(INFORMATION PROVIDED)

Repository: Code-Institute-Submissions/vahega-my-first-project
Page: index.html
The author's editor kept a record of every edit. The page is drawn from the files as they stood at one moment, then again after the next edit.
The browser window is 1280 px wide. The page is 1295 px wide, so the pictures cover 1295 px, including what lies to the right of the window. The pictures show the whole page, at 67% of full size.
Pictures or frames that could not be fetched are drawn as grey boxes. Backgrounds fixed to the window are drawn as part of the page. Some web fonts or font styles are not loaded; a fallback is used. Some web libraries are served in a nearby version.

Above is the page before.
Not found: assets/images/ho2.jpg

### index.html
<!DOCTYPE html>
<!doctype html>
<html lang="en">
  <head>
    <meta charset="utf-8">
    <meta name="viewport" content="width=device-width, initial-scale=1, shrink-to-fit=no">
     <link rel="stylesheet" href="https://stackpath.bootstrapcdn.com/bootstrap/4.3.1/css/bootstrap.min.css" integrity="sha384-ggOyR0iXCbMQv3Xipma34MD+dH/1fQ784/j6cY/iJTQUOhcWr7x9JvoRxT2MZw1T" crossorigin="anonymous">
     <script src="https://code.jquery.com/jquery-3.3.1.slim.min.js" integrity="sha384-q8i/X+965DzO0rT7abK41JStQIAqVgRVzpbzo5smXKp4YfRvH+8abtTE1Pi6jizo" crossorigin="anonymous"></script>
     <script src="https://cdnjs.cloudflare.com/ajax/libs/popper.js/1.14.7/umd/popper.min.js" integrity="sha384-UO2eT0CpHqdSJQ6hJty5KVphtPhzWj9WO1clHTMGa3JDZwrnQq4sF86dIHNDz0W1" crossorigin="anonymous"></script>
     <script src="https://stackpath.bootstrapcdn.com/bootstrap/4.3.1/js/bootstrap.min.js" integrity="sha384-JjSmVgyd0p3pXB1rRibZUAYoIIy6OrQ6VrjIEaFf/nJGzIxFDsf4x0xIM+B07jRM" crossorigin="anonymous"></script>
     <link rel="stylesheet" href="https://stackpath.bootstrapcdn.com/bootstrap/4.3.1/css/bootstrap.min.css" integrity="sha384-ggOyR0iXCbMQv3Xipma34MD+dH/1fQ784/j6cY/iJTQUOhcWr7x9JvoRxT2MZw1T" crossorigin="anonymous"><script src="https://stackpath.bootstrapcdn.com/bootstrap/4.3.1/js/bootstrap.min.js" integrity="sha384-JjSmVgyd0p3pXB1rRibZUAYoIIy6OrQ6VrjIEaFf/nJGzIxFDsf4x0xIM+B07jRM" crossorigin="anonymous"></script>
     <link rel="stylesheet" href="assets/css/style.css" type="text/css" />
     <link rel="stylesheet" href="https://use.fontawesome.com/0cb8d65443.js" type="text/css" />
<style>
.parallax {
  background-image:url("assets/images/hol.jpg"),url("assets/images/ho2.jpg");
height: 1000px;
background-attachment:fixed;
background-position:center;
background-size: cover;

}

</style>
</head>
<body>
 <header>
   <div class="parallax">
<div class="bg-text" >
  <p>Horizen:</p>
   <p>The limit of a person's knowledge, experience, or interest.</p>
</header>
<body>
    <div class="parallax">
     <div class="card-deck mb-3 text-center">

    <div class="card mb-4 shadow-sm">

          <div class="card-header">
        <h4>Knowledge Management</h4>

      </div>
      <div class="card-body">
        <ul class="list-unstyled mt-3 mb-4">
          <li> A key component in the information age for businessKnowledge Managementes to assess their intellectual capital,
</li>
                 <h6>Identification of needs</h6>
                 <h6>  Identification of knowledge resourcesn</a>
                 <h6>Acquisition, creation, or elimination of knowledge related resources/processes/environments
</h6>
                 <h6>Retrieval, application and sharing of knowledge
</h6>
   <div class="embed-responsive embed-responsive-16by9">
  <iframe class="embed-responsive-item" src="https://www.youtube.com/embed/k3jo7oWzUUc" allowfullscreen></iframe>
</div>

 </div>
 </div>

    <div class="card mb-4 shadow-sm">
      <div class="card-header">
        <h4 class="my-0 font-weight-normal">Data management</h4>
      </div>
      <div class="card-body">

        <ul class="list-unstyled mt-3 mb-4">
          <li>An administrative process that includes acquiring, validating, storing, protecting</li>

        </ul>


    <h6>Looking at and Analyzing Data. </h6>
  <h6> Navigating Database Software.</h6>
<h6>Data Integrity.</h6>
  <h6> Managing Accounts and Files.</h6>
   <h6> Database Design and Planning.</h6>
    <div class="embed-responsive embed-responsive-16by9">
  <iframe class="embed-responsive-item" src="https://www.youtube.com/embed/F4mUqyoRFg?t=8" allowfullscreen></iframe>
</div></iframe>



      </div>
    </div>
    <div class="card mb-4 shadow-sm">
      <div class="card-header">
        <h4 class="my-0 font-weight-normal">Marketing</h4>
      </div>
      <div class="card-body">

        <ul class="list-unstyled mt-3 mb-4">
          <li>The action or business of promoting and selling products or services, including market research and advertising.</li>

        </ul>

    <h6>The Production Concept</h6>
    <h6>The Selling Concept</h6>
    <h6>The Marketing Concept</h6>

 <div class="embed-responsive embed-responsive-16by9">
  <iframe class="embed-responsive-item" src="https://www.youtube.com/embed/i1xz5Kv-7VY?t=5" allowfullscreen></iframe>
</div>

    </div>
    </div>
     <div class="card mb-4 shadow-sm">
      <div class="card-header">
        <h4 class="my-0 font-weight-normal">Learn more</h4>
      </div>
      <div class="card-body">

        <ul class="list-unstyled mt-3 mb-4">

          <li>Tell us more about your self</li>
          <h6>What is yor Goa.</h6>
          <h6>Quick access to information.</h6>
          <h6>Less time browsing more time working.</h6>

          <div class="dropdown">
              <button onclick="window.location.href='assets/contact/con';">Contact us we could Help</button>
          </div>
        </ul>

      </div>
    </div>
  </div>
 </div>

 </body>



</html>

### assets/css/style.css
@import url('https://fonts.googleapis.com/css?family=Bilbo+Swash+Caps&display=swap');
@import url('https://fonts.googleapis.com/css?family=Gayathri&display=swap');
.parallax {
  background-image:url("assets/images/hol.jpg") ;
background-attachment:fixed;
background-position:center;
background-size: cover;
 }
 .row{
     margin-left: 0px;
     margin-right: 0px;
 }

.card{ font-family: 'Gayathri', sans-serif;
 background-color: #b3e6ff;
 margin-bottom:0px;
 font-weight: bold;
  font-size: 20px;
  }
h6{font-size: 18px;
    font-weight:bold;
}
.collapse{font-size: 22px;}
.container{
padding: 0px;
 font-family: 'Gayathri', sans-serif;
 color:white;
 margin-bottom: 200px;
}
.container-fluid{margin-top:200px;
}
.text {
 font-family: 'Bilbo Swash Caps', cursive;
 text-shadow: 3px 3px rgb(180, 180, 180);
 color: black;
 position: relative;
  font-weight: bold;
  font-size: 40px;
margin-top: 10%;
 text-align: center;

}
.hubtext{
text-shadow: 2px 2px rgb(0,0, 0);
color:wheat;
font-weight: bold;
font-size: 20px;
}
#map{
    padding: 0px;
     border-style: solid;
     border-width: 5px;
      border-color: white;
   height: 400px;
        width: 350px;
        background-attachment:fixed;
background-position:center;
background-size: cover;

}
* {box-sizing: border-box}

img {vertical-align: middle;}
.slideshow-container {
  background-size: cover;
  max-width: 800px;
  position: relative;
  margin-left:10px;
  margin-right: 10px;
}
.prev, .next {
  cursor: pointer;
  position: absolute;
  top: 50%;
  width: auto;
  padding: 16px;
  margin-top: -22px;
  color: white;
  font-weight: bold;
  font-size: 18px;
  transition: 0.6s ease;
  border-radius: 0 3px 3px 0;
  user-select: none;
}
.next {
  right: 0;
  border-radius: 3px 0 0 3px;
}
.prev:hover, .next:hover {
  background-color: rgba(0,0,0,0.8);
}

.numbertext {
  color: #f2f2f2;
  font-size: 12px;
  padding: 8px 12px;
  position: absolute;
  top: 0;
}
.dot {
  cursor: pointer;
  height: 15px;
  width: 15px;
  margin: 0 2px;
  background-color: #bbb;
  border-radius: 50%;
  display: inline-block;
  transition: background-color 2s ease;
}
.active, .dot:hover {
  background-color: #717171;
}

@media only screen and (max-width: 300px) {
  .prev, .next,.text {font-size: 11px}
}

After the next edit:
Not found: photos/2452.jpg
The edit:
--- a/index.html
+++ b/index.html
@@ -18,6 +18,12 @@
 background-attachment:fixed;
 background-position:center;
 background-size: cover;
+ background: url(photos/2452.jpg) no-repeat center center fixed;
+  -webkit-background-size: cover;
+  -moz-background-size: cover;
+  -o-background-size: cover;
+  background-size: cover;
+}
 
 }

(End INFORMATION PROVIDED)

§ ABOUT THIS EXERCISE: Copy out each line from the listing that contains the string "weight".

§ EXERCISE RESPONSE:
        <h4 class="my-0 font-weight-normal">Data management</h4>
        <h4 class="my-0 font-weight-normal">Marketing</h4>
        <h4 class="my-0 font-weight-normal">Learn more</h4>
 font-weight: bold;
    font-weight:bold;
  font-weight: bold;
font-weight: bold;
  font-weight: bold;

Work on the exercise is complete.